Teens with little or no work experience may be clueless about the art of job-hunting and the etiquette employers expect them to use as they search. This lack of knowledge may have a direct effect on whether they are hired for a job. If your teen is in the dark about job-hunting etiquette, don't worry. There are ways to remedy this challenge, beginning with reminding him that everything he has already learned about courtesy and good manners will also be appreciated in the work world.
Since first impressions are always the most lasting, discuss with your teen the importance of dressing appropriately, even if he is only approaching an employer for an application. Prompt him to wear clean, wrinkle-free clothing with shirt tucked in, pants belted and secure, and hair styled neatly. If he wears body jewelry or piercings, these should be removed before entering the work environment; if he has tattoos, these should be properly covered.
Girls should should follow suit, and avoid clothing that is too tight or too revealing. Strapless blouses, tight dresses and party-wear are no-nos. Advise your daughter to go easy on the make-up and leave the very-high heels at home because prospective employers may want to take them on a walking tour of the facilities.
Entry-level jobs are more likely to be targeted by teen applicants, new college grads, displaced adults, senior citizens and even retirees in search of a way to supplement their retirement income. This means that competition for a job may boil down to who is the most personable and polite during the job search and interview.
Prompt your teen to be at her most pleasant when answering ads and conducting face-to-face interviews. Remind her to smile, extend her hand for a handshake, take written notes and pay attention to the conversation at all times. Also remind her to use her professional voice when answering the telephone at home, because there may be a prospective employer on the other end.
Most employers are pressed for time and appreciate applicants who are prepared for the interview. Help your teen prepare by pretending to be the employer and asking various interview questions. This will help her stay calm and focused, and help her think on her feet as she composes answers that may be essential in order to be hired.
Whether applying in person, by mail or online, help her construct a neat, typo-free resume that displays her background at a glance, including any relevant work experience, even if it is only babysitting, typing or answering the telephone at the school library. She should also have a brief cover letter that explains things her resume can't, like what a particular job would mean to her or what she wants to be after she graduates high school or college.
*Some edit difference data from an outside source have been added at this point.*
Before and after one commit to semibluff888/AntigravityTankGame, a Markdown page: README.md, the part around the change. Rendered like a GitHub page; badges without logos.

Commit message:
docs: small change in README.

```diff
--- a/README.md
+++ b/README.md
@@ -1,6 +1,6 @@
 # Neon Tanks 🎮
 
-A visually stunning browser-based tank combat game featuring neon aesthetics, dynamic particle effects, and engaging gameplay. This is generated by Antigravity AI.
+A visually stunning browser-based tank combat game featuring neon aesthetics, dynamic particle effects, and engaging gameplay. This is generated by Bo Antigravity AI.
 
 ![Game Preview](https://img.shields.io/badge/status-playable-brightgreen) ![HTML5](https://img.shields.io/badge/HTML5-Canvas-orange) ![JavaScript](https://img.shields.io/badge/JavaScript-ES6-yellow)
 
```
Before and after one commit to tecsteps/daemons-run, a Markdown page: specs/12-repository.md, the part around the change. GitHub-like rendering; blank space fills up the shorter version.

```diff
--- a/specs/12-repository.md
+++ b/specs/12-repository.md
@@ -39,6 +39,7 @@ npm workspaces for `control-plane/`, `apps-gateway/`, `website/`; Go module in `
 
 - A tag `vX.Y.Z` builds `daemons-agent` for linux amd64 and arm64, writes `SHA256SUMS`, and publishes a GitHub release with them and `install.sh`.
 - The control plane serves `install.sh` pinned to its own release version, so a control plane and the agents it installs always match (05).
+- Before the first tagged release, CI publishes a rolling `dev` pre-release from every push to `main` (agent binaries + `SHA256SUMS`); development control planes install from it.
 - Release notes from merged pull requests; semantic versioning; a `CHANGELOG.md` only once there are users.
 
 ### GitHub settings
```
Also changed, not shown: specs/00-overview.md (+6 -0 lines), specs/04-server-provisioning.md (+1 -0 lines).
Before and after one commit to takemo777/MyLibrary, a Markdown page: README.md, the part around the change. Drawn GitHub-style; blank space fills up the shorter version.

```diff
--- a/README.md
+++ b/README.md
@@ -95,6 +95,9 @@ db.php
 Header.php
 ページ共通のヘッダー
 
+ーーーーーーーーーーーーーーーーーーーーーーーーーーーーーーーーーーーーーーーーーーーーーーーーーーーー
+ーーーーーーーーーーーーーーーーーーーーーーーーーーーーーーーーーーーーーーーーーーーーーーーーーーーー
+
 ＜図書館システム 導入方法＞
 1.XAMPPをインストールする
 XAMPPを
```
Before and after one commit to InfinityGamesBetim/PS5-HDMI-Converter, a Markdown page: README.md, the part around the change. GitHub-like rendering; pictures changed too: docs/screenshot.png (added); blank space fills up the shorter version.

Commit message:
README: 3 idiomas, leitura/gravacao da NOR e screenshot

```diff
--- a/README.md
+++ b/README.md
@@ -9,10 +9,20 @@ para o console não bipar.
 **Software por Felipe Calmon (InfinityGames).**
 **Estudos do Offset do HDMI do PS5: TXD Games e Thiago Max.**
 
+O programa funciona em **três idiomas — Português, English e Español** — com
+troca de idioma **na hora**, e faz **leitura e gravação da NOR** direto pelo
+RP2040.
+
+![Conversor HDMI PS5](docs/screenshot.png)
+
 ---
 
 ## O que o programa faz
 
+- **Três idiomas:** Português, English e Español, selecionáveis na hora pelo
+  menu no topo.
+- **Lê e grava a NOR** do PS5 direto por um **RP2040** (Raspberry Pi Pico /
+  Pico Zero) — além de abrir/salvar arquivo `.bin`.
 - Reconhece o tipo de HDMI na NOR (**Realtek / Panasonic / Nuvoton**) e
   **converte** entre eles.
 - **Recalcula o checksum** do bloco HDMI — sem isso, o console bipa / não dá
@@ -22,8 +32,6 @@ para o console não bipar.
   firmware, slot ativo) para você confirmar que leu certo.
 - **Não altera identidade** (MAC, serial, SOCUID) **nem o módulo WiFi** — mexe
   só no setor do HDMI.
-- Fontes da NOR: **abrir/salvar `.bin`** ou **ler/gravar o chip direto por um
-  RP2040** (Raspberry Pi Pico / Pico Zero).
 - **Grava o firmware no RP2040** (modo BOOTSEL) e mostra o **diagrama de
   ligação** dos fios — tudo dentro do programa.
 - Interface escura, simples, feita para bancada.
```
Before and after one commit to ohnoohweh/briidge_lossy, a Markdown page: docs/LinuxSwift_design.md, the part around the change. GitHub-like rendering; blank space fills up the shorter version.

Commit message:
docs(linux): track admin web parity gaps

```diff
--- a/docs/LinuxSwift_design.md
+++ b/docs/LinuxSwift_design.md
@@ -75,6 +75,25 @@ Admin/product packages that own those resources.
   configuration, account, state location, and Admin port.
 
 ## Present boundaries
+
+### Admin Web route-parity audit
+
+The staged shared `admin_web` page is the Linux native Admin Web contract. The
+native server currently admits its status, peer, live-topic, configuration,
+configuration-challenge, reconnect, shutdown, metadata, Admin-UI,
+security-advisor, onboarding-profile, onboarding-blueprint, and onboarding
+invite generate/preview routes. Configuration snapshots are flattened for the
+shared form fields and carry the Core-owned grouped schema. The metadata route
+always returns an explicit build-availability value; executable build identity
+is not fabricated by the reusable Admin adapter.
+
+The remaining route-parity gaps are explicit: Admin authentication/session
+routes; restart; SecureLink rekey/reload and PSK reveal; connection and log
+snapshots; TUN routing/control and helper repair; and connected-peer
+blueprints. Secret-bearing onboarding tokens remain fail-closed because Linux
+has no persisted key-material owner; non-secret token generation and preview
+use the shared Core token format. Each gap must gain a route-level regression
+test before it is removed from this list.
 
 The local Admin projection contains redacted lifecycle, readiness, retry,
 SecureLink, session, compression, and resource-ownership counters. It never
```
Remind her that the resume and cover letter should be tailored and tweaked for each specific position she applies for.
An interview kit with essential items that may be required during the interview, such as driver's license, social security card, business card, resume, cover letter and list of references, is essential to preparedness. Encourage her to research any company she is interested in -- an applicant who demonstrates some knowledge of the business will impress potential employers.
There is an old saying that the best predictor of future behavior is past behavior. If your teen is late for a job interview -- which, in essence, is an opportunity to "sell himself" to the employer -- it's a safe bet the employer will fear he'll be late to the workplace, too. Emphasize the seriousness of being punctual. Encourage your teen to set his alarm an hour earlier so he can practice rising earlier a few days before his actual job interview. This will help him take his work or interview day more seriously.
Prompt your teen to smile, shake hands, stay alert and be polite during an interview or when filling out an application. Remind him to turn off his cell phone, get rid of any gum, candy or peppermint, and play close attention to what is being spoken.
In addition to his physical appearance, remind him not to overlook his "virtual" or online appearance too. Tell him that the Internet and social media sites have changed the rules of employment in such a way that employers now check social network pages to see what a prospective employee's pages look like. Even if your teen's pages are uneventful, employers have been known to make hiring decisions based on the types of friends he has or groups he belongs to, and the particular activities they may indulge in.
Have your teen send out "thank you" cards to those employers with whom he interviewed -- even if he did not get hired. This shows his maturity and thoughtfulness, and is likely to make a mental impression on the employer, who may one day remember your teen for an future openings.